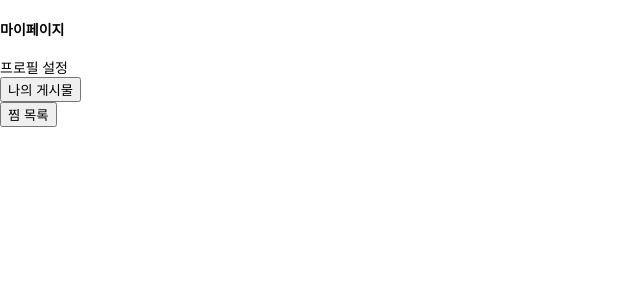
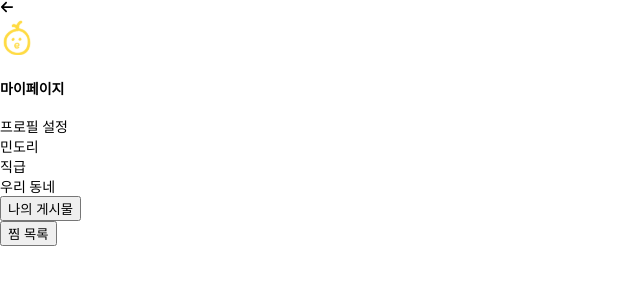
Before and after one commit to delaying/Foodi-e, a React (Create React App) app: page /mypage in a window 1280 px wide. Shown: the top 300 px of the page, without its empty margins (0-640 px from the left). Built offline with nearby package versions, Linux system fonts and the light colour scheme; a web font is replaced by a local one.

Commit message:
mainpage select 추가

```diff
--- a/src/App.css
+++ b/src/App.css
@@ -163,15 +163,13 @@ nav .nav-img {
     display: flex;
     margin-left:280px;
     margin-top:-20px;
-    height:15px;
-    border : 2px solid var(--main-color);
-    border-radius:20px;
-    margin-right:20px;
-    padding:5px;
 }
 
-.latest-post .post-nav .post-nav-text{
+.latest-post .post-nav .post-nav-text select{
+    width:60px;
     margin-left:20px;
+    border : 1.5px solid var(--main-color);
+    padding:2px;
 }
 
 
--- a/src/component/LatestPostComponent.js
+++ b/src/component/LatestPostComponent.js
@@ -1,5 +1,4 @@
 import React from "react";
-import {RiArrowDropDownLine} from "react-icons/ri";
 import { Link } from "react-router-dom";
 
 
@@ -8,8 +7,13 @@ function LatestPost(){
         <section className="latest-post">
             <div className="title">최근 게시물</div>
             <div className="post-nav">
-                <div className="post-nav-text">나눔</div>
-                <div className="post-nave-dropIcon"><RiArrowDropDownLine size={25}/></div>
+                <div className="post-nav-text">
+                    <select name="area" id="select">
+                        <option value="free">나눔</option>
+                        <option value="change">교환</option>
+                        <option value="party">파티</option>
+                    </select>
+                </div>
             </div>
             <div className="post-list">
                 <ul>
--- a/src/routes/Mypage.js
+++ b/src/routes/Mypage.js
@@ -1,22 +1,37 @@
 import React from 'react';
-import "./login.css";
+import "./mypage.css";
+import mainIcon from "../img/mainimage.svg";
+import {ImArrowLeft2} from "react-icons/im";
+
 
 function Mypage() {
     return (
         <>
             <div className="mypage-header">
-                <div className="prev-arrow-icon"></div>
-                <div className="main-img"></div>
+                <div className="prev-arrow-icon">
+                    <ImArrowLeft2/>
+                </div>
+                <div className="main-img">
+                    <img src={mainIcon} alt=""/>
+                </div>
                 <div className="header-text"><h4>마이페이지</h4></div>
             </div>
             <div className="profile">
                 <div className="profile-setting">
                     프로필 설정
                 </div>
-                <div className="profile-img"></div>
-                <div className="user-nickname"></div>
-                <div className="user-grade"></div>
-                <div className="user-area"></div>
+                <div className="profile-img">
+
+                </div>
+                <div className="user-nickname">
+                    민도리
+                </div>
+                <div className="user-grade">
+                    직급
+                </div>
+                <div className="user-area">
+                    우리 동네
+                </div>
             </div>
             <div className="mypost">
                 <button>
```
Also changed, not shown: src/routes/mypage.css (added).
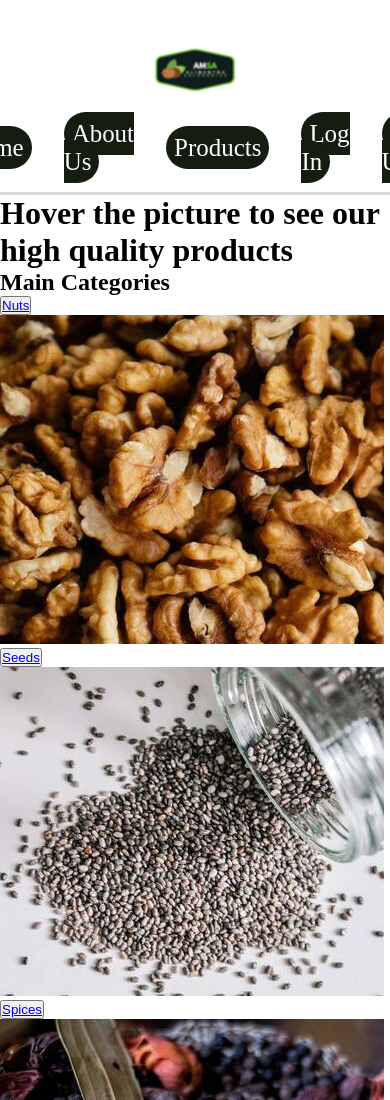
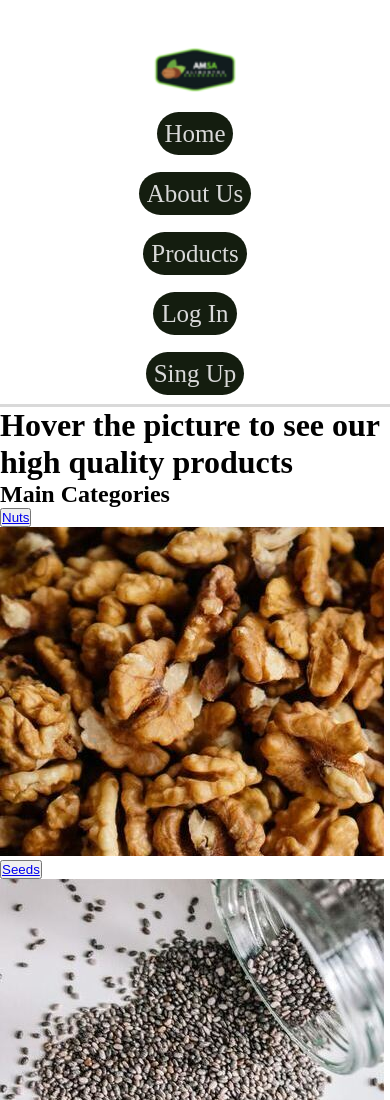
Before and after one commit to santinoamodeo/amsa-site-sass-responsive, a website: page index.html in a window 390 px wide. Shown: the top 1100 px of the page. Drawn offline with Linux system fonts and the light colour scheme.

Commit message:
media-425-header

```diff
--- a/scss/layout/header.scss
+++ b/scss/layout/header.scss
@@ -18,8 +18,8 @@ header{
             a{
                 text-decoration: none;
                 font-size: 1.56rem;
-                color: #ffffff;
-                background-color: #141d0f;
+                color: $grey-d9;
+                background-color: $back-butt-nav;
                 border-radius: 1.875rem;
                 padding: .5rem;
                 &:hover{
--- /dev/null
+++ b/scss/layout/media-425-header.scss
@@ -0,0 +1,5 @@
+@media(max-width: 425px){
+    .navbar{
+        flex-direction: column;
+    }
+}
--- a/scss/style.scss
+++ b/scss/style.scss
@@ -3,6 +3,7 @@
 @import"./base/reset";
 @import"./layout/header.scss";
 @import"./layout/media-768-header.scss";
+@import"./layout/media-425-header.scss";
 @import"./layout/main-index.scss";
 @import"./layout/main-about-us.scss";
 @import"./layout/main-products.scss";
```
Also changed, not shown: css/style.css, 1 other file.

• • • •

Could you say how many lines in the data above contain "border"? Reply with the number alone.

4